Ye Olde World Hospitality: The Benefit of Technology in European Hotels

What is the future of technology in European hotels?

The European hospitality industry is stronger than ever. It’s one of the continent’s fastest-growing industries for employment, and hospitality investment in Europe exceeded its all-time high, increasing by almost 50 percent from 2014 to 2015. According to a 2015 report, investors in the European hospitality industry have displayed great confidence in the future of travel, tourism, and hospitality.

Europe’s tourism industry is one of the most mature and most attractive to international travelers, accounting for 51 percent of total international arrivals. The Northern and Southern/Mediterranean regions accounted for the most growth in travel arrivals. In all, Europe had a strong presence on the list of top 10 tourist destinations in the world, with five countries making the list:

  • France
  • Spain
  • Italy
  • Germany
  • United Kingdom

With statistics revealing such strong performance, there is abundant opportunity for the European hospitality industry to capitalize on. This is not the time for complacency, though. A number of factors still pose a potential threat to this success.

There are still traditional challenges, such as costs of labor and materials or fees such as VAT and excise taxes. More stringent policies relating to border control in the wake of events such as the attacks on Paris have also caused disruptions to hospitality. In Paris, luxury hotel bookings dropped 50 percent and overall hotel bookings dropped 30 percent in the wake of the attacks, and the subsequent border closing caused long delays for travelers seeking to enter the country.

Other items have emerged on the list of challenges.

Airbnb and the sharing economy are gaining traction in Europe. The company set up a European headquarters in Dublin to pursue more strategic expansion on the continent. The largest Airbnb hub outside of the United States is actually in Paris, with 60,000 people featuring listings.

Gabriel Escarrer, Vice Chairman and CEO of Meliá Hotels International, identified Airbnb as the biggest current threat to global tourism. “It is killing Barcelona’s exemplary tourism model,” he said to a Spanish newspaper. Barcelona is currently third on the list of most visited European cities with over 7 million visitors in 2015, but Escarrer warned the city would be a “victim of its own success” if it didn’t seek to figure out a solution to the growth of Airbnb.

The popularity of Airbnb evidences a shift in the desired travel experience, as Millennials become the predominant patron demographics. Expectations of hospitality and lodging are evolving with a focus on the incorporation of technology into the travel journey. Airbnb has been incredibly successful at offering innovative, sleek mobile features that users find appealing and easy to use.

Among Millennial travelers, 56 percent consider both traditional and alternative lodging options, such as Airbnb and vacation rentals, compared to just 38 percent of travelers in older age groups. Many younger travelers are styled as “digital natives” because they grew up with nearly constant access to computer technology and the Internet. This group has been shown to expect more highly targeted, personalized marketing from hospitality brands, with 70 percent expressing a preference for an immersive, unique experience.

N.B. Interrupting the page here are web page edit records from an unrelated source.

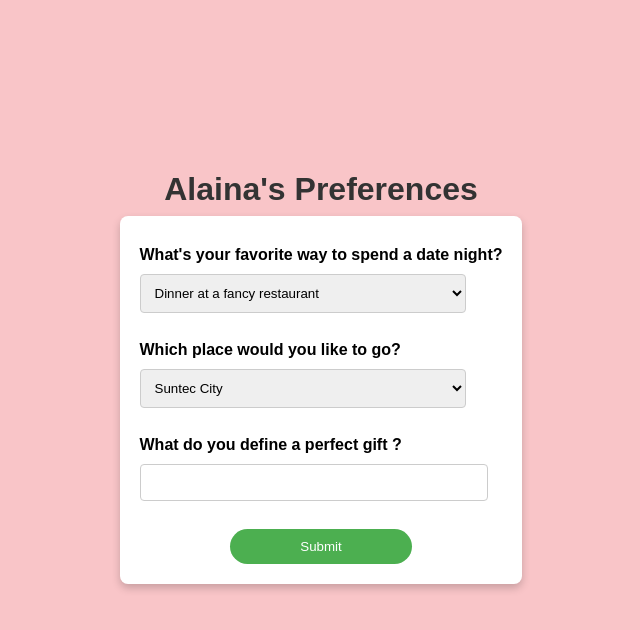
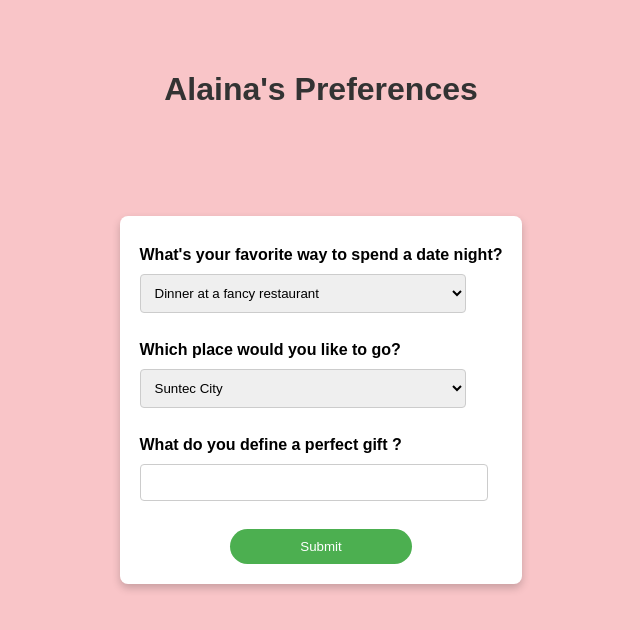
Before and after one commit to TonyBenjamin/vDay, a plain HTML site: page question.html in a window 1280 px wide. Shown: the whole page, without its empty margins (319-959 px from the left). Drawn offline with Linux system fonts and the light colour scheme.

Commit message:
Update style.css

```diff
--- a/style.css
+++ b/style.css
@@ -27,7 +27,7 @@ h1 {
     color: #333;
     margin-bottom: 20px;
     position: absolute;
-    top: 150px; /* Adjust the value as needed */
+    top: 50px; /* Adjust the value as needed */
     left: 50%; /* Center horizontally */
     transform: translateX(-50%); /* Center the title based on its width */
 }
```
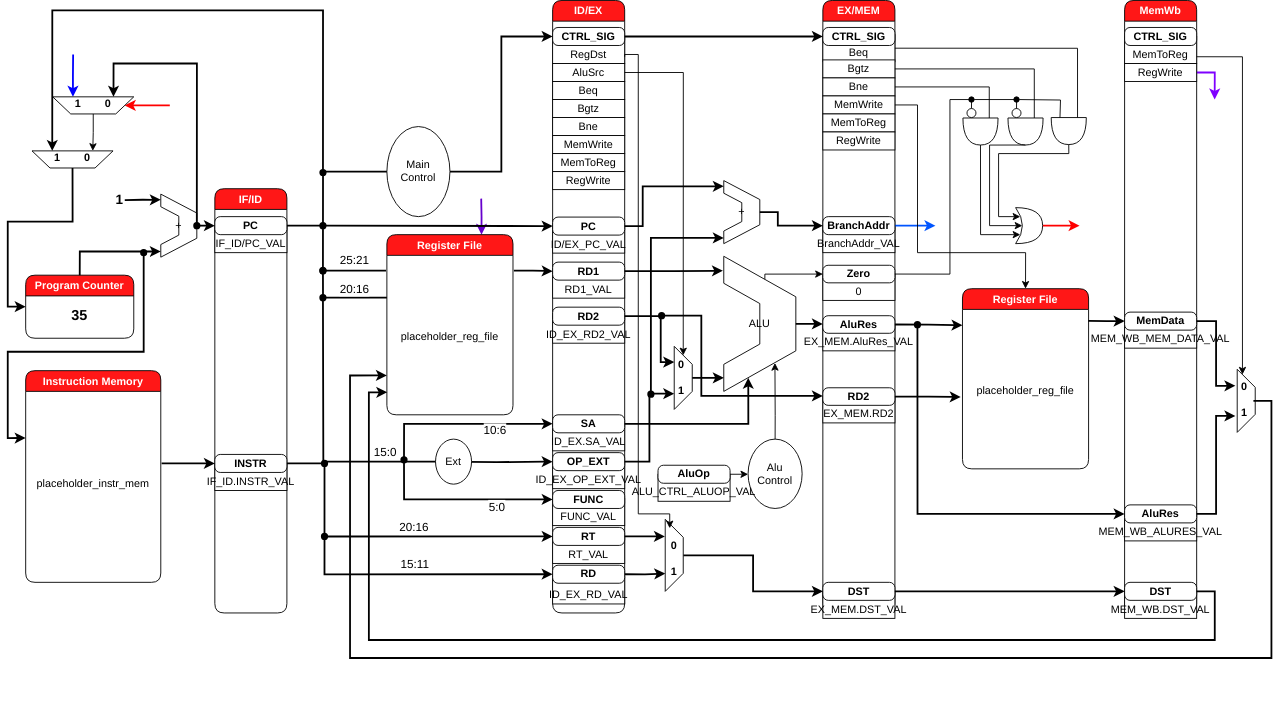
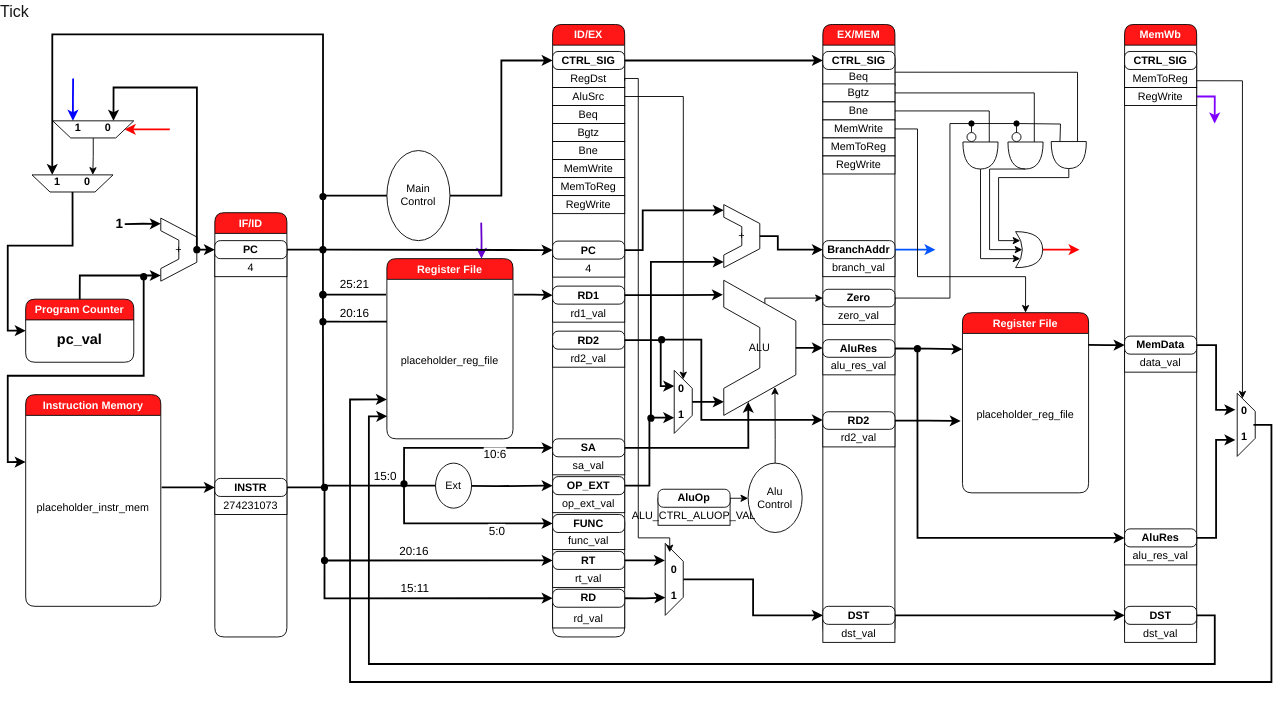
Before and after one commit to bmarcu13/MIPS32PipelineSimulator, a Next.js app in the folder mips-pipeline-simulator-ui/: page / in a window 1280 px wide. Shown: the top 722 px of the page. Built offline with nearby package versions, Linux system fonts and the light colour scheme; no server answers.

Commit message:
Integrate websocket data into components

```diff
--- a/mips-pipeline-simulator-ui/app/page.js
+++ b/mips-pipeline-simulator-ui/app/page.js
@@ -1,59 +1,59 @@
 "use client";
 
 import Diagram from "@/components/diagram";
-import { InterStageRegister } from "@/components/JsComponents";
 import useWebSocket from "@/hooks/useWebSocket";
-import { ReactFlow } from "@xyflow/react";
-import "@xyflow/react/dist/style.css";
 
-const edges = [
-    { id: "1-2", source: "1", target: "2", label: "to the", type: "step" },
-];
 
-const nodes2 = [
-    {
-        id: "1",
-        position: { x: 10, y: 0 },
-        data: {
-            name: "IF/ID",
-            fields: [
-                { name: "ProgCnt", value: 4556145 },
-                { name: "Instr", value: 45448621 },
-            ],
-        },
-        type: "interStageRegister",
+const placeholders = {
+    if_id: {
+        pc: 4,
+        instr: 0x10586F21
     },
-    {
-        id: "2",
-        position: { x: 400, y: 0 },
-        data: {
-            name: "ID/EX",
-            fields: [{ name: "ProgCnt", value: 4556145 }],
-        },
-        type: "interStageRegister",
+    id_ex: {
+        pc: 4,
+        rd1: "rd1_val",
+        rd2: "rd2_val",
+        sa: "sa_val",
+        opExt: "op_ext_val",
+        func: "func_val",
+        rt: "rt_val",
+        rd: "rd_val"
     },
-    {
-        id: "3",
-        position: { x: 800, y: 0 },
-        data: {
-            name: "EX/MEM",
-            fields: [{ name: "ProgCnt", value: 4556145 }],
-        },
-        type: "interStageRegister",
+    ex_mem: {
+        branchAddr: "branch_val",
+        zero: "zero_val",
+        aluRes: "alu_res_val",
+        rd2: "rd2_val",
+        dst: "dst_val",
     },
-];
+    mem_wb: {
+        memData: "data_val",
+        aluRes: "alu_res_val",
+        dst: "dst_val",
+    },
+    programCounter: 'pc_val',
+    registerFile: [
+        "val0", "val1", "val2", "val3", "val4", "val5", "val6", "val7", "val8", "val9", "val10", "val11", "val12", "val13", "val14", "val15", "val16", "val17", "val18", "val19", "val20", "val21", "val22", "val23", "val24", "val25", "val26", "val27", "val28", "val29", "val30", "val31"
+    ],
+    memory: [
+        "val0", "val1", "val2", "val3", "val4", "val5", "val6", "val7", "val8", "val9", "val10", "val11", "val12", "val13", "val14", "val15", "val16", "val17", "val18", "val19", "val20", "val21", "val22", "val23", "val24", "val25", "val26", "val27", "val28", "val29", "val30", "val31"
 
-const types = { interStageRegister: InterStageRegister };
+    ]
+}
+
+const tickCommand = {
+    command: "tick"
+}
 
 export default function Flow() {
-    // const { isConnected, message, sendMessage } = useWebSocket(
-    //     "ws://localhost:8080/ws"
-    // );
+    const { isConnected, message, sendMessage } = useWebSocket(
+        "ws://localhost:8080/ws"
+    );
 
     return (
         <div style={{ height: "100vh", width: "100%" }}>
-            {/* <div>Message from server: </div> */}
-            <Diagram />
+            <button onClick={() => sendMessage(JSON.stringify(tickCommand))}>Tick</button>
+            <Diagram values={message == null ? placeholders : JSON.parse(message)}/>
         </div>
     );
 }
--- a/mips-pipeline-simulator-ui/hooks/useWebSocket.js
+++ b/mips-pipeline-simulator-ui/hooks/useWebSocket.js
@@ -12,11 +12,13 @@ export default function useWebSocket(url) {
 
         socket.onopen = () => {
             setIsConnected(true);
+            setWs(socket)
             console.log("WebSocket connection established");
         };
 
         socket.onclose = () => {
             setIsConnected(false);
+            setWs(null);
             console.log("WebSocket connection closed");
         };
 
@@ -39,6 +41,7 @@ export default function useWebSocket(url) {
     const sendMessage = (msg) => {
         if (ws && isConnected) {
             ws.send(msg);
+            console.log("message sent: " + msg)
         }
     };
 
```
Also changed, not shown: mips-pipeline-simulator-ui/components/diagram.js.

56% of Millennials consider both traditional and alternative lodging options, such as Airbnb and vacation rentals

The tech-hungry Millennial mindset, which has spread to other age groups older and younger, has led to the need for a different, more digital guest experience than in the past, such as complimentary Wi-Fi access and self-service tools, such as hotel in-room tablets, mobile key room entry, check-in kiosks and automated information desks. Hospitality technology in European hotels could have a huge impact on guest perception.

Another more dominant trend in the global hospitality industry with a considerable impact on Europe is the rise of mobile. Mobile travel bookings will jump to 22 percent in 2016, and guests are now coming to expect the availability of a hotel mobile app for easy access to information, services, and communication with staff.

Embracing digital innovations and increased use of technology were both identified by leading global corporation Pricewaterhouse Coopers as a top priority and one of the most impactful trends for the European hospitality industry.

Looking to the future, the European hospitality industry will continue to flourish if it can successfully adapt to new technology in European hotels as a powerful means of increasing guest satisfaction, improving guest engagement, and overcoming operational challenges such as staff and material limitations.

If you’re interested in learning more about how global hotels are leveraging hospitality technology to meet the needs of guests, contact us to schedule a demo.